Jesus was self educated and spent most of his adult life working as a Teacher. Jesus also occasionally worked as a Medical Doctor and it is reported that he healed many patients. Up until the time of His death, Jesus was teaching and sharing the Good News, healing the sick, touching the lonely, feeding the hungry and helping the poor.
Jesus was most noted for telling parables about His father’s Kingdom and performing miracles, such as feeding over 5,000 people with only five loaves of bread and two fish, and healing a man who was born blind.
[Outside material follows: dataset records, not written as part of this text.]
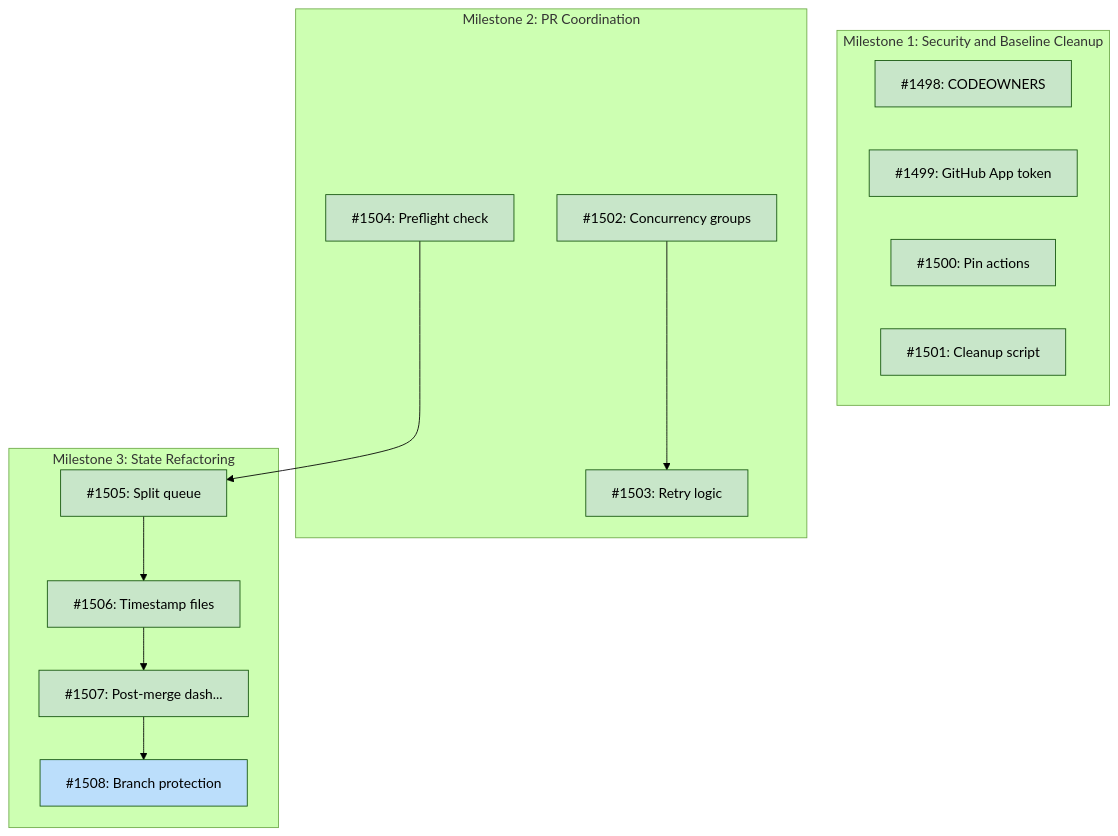
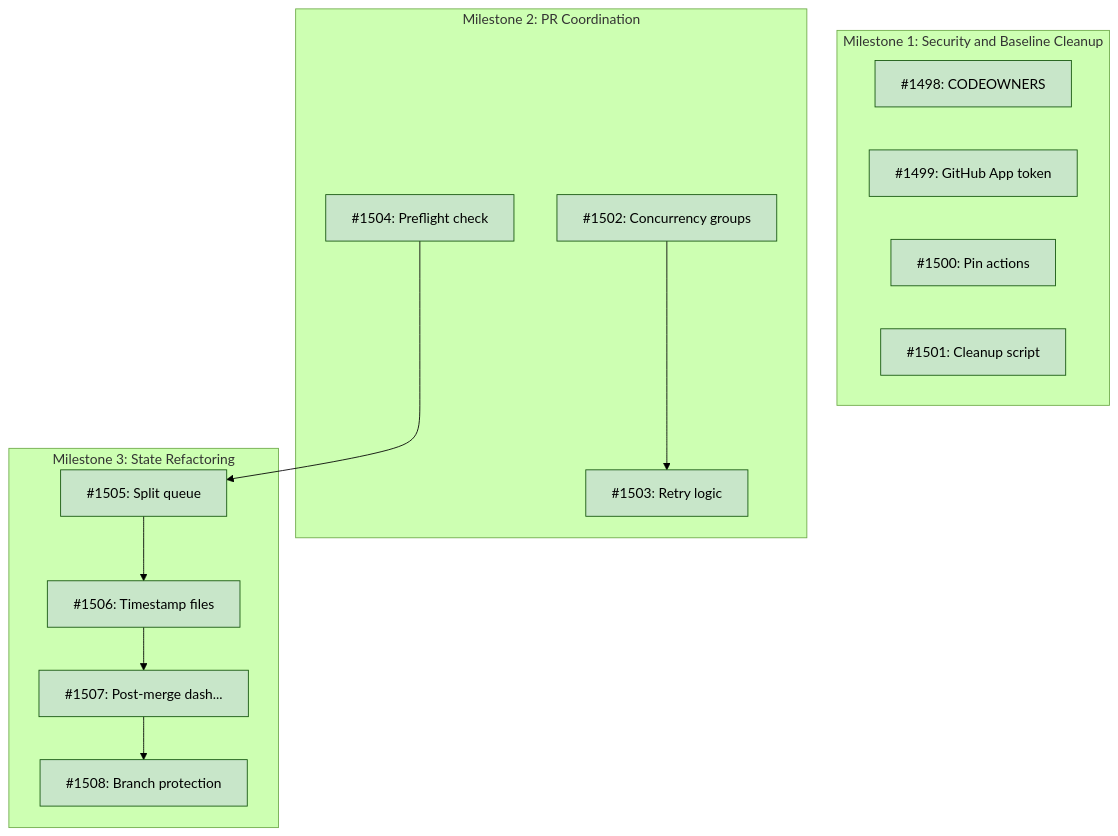
The diagram in docs/designs/DESIGN-batch-pr-coordination.md (tsukumogami/tsuku), drawn with Mermaid (forest theme) before and after one commit.

Commit message:
docs: update Mermaid diagram to mark issue #1508 as done
Fix MM15 validation error by changing I1508 node class from 'ready' to 'done'
since this PR closes issue #1508.

````diff
--- a/docs/designs/DESIGN-batch-pr-coordination.md
+++ b/docs/designs/DESIGN-batch-pr-coordination.md
@@ -80,36 +80,36 @@
 ```mermaid
 graph TD
     subgraph M1["Milestone 1: Security and Baseline Cleanup"]
         I1498["#1498: CODEOWNERS"]
         I1499["#1499: GitHub App token"]
         I1500["#1500: Pin actions"]
         I1501["#1501: Cleanup script"]
     end
 
     subgraph M2["Milestone 2: PR Coordination"]
         I1502["#1502: Concurrency groups"]
         I1503["#1503: Retry logic"]
         I1504["#1504: Preflight check"]
     end
 
     subgraph M3["Milestone 3: State Refactoring"]
         I1505["#1505: Split queue"]
         I1506["#1506: Timestamp files"]
         I1507["#1507: Post-merge dash..."]
         I1508["#1508: Branch protection"]
     end
 
     I1502 --> I1503
     I1504 --> I1505
     I1505 --> I1506
     I1506 --> I1507
     I1507 --> I1508
 
     classDef done fill:#c8e6c9
     classDef ready fill:#bbdefb
     classDef blocked fill:#fff9c4
     classDef needsDesign fill:#e1bee7
 
     class I1498,I1499,I1500,I1501,I1502,I1503,I1504,I1505,I1506,I1507 done
-    class I1508 ready
+    class I1508 done
 ```
````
On the day before His death, He held a Last Supper celebrating the Passover Feast, at which He foretold His death.
The Body was quickly buried in a stone grave, which was donated by Joseph of Arimathea, a loyal friend of the family. By order of Pontius Pilate, a boulder was rolled in front of the tomb. Roman soldiers were put on guard.
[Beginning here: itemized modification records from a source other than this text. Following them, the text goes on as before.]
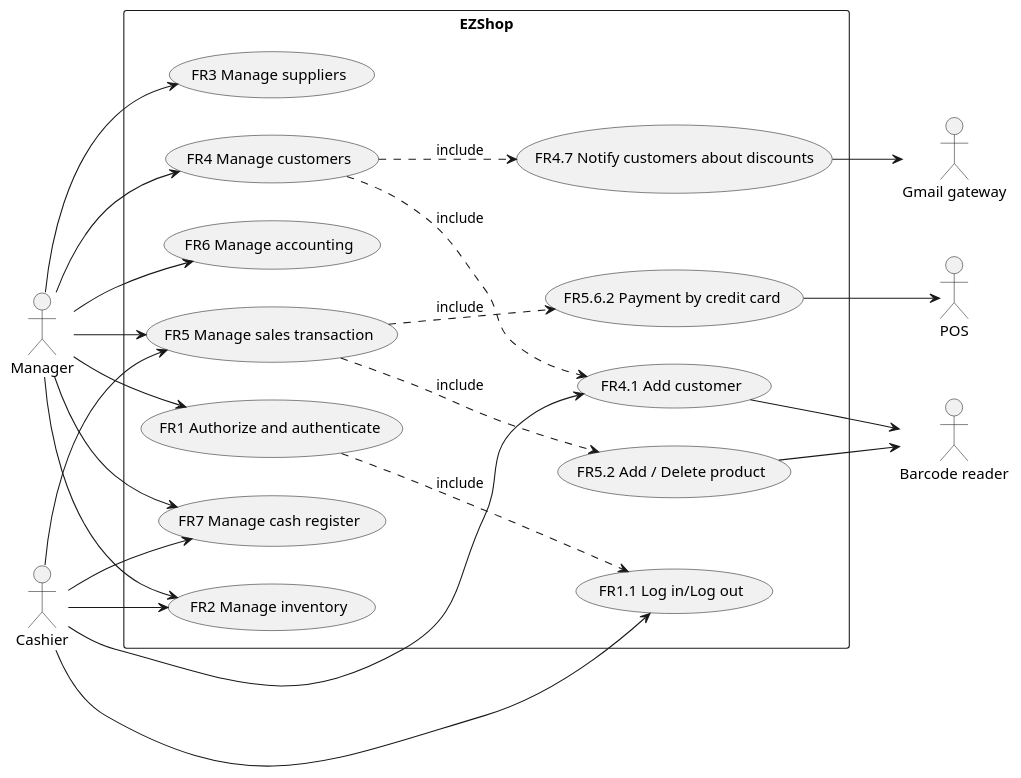
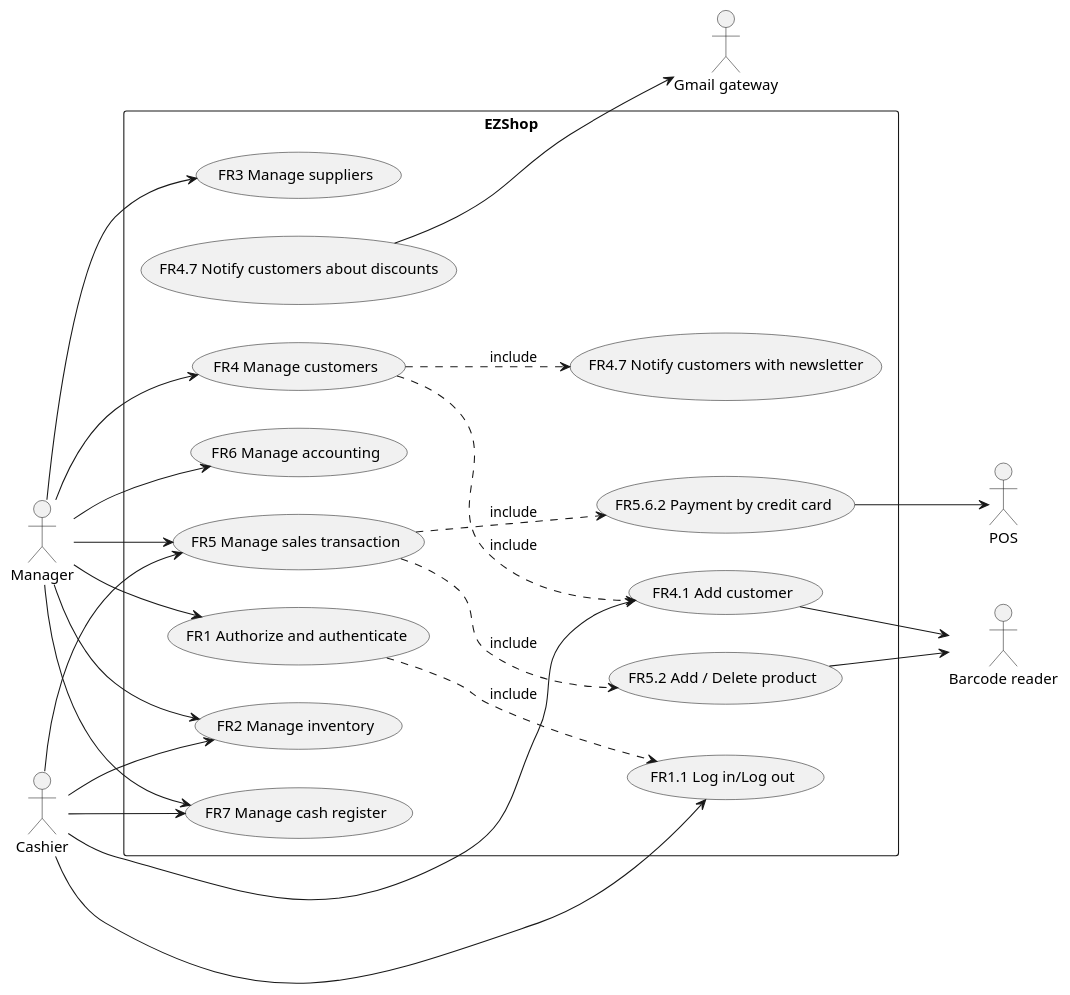
The second of 5 diagrams in Deliverables/RequirementsDocument.md (giuseppesalvi/ezshop), drawn with PlantUML before and after one commit. The commit also changed other lines of this file, not shown here.

Commit message:
Corrected FR names in UCdiagram to be compliant with FR new names

````diff
--- a/Deliverables/RequirementsDocument.md
+++ b/Deliverables/RequirementsDocument.md
@@ -157,38 +157,38 @@
 ```plantuml
 left to right direction
 
 actor Manager as m
 actor Cashier as c
 actor POS as p
 actor "Barcode reader" as b
 actor "Gmail gateway" as g
 
 rectangle EZShop{
 (FR1 Authorize and authenticate) .down.> (FR1.1 Log in/Log out) :include
 m --> (FR1 Authorize and authenticate)
 (FR1.1 Log in/Log out) <-- c
 
 m --> (FR2 Manage inventory)
 c --> (FR2 Manage inventory)
 m --> (FR3 Manage suppliers)
 
 (FR4 Manage customers) .down.> (FR4.1 Add customer) :include
-(FR4 Manage customers) .down.> (FR4.7 Notify customers about discounts) :include
+(FR4 Manage customers) .down.> (FR4.7 Notify customers with newsletter) :include
 m --> (FR4 Manage customers)
 (FR4.1 Add customer) <-- c
 (FR4.1 Add customer) --> b
 (FR4.7 Notify customers about discounts) --> g
 
 (FR5 Manage sales transaction) .down.> (FR5.2 Add / Delete product) :include
 (FR5 Manage sales transaction) .down.> (FR5.6.2 Payment by credit card) :include
 m --> (FR5 Manage sales transaction)
 c --> (FR5 Manage sales transaction)
 (FR5.2 Add / Delete product) --> b
 (FR5.6.2 Payment by credit card) --> p
 
 m --> (FR6 Manage accounting)
 
 m --> (FR7 Manage cash register)
 c --> (FR7 Manage cash register)
 }
 ```
````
In lieu of flowers, the family has requested that everyone try to live as Jesus did. Donations may be sent to anyone in need.
I had this illustration sent to me this week by several well-meaning church members. As I previewed the item, it hit me the number of inaccuracies listed in the illustration that most people over-looked. Let’s consider several of them.
First of all, "The causes of death were extreme exhaustion, severe torture, and loss of blood," is wrong. It was my sin and your sin which caused His death. He willing gave His life for us that we might have a relationship with Him.
Then, "He was the Son of the late Joseph, a carpenter of Nazareth," is also incorrect! He was not the son of Joseph but is the Son of God. He is Immanuel, God with us!
Third, "He is survived...by His faithful Apostles," is just wrong! They all abandoned Him. They were anything BUT faithful! So much for Peter’s never forsaking Him!
Fourth, "On the day before His death, He held a Last Supper celebrating the Passover Feast, at which He foretold His death," is incorrect. He had been telling His disciples for a year that He would die by the hands of the religious Jews and secular Romans. He was telling them this long before the final Passover meal.
Fifth, "The Body was quickly buried in a stone grave, which was donated by Joseph of Arimathea, a loyal friend of the family. By order of Pontius Pilate, a boulder was rolled in front of the tomb. Roman soldiers were put on guard," gives the impression His life was over! That was it! Life was finished. So, where is the resurrection? This implies He was simply a man who left us a wonderful legacy!
Then we discover the phrase, "In lieu of flowers, the family has requested that everyone try to live as Jesus did," makes it appear that it is our good works which get us into heaven. Friends, it can’t be done! It is impossible because Jesus was holy, righteous and without sin. Can’t say the same about us!
But the one which is so obvious is, "OBITUARIES." There can never be an obituary for one who is still alive! Jesus died and rose again to give us real life in Him! He now sits at the right hand of the Father! Even if the obit had been written on the crucifixion day, the paper would have had to run a retraction on Monday!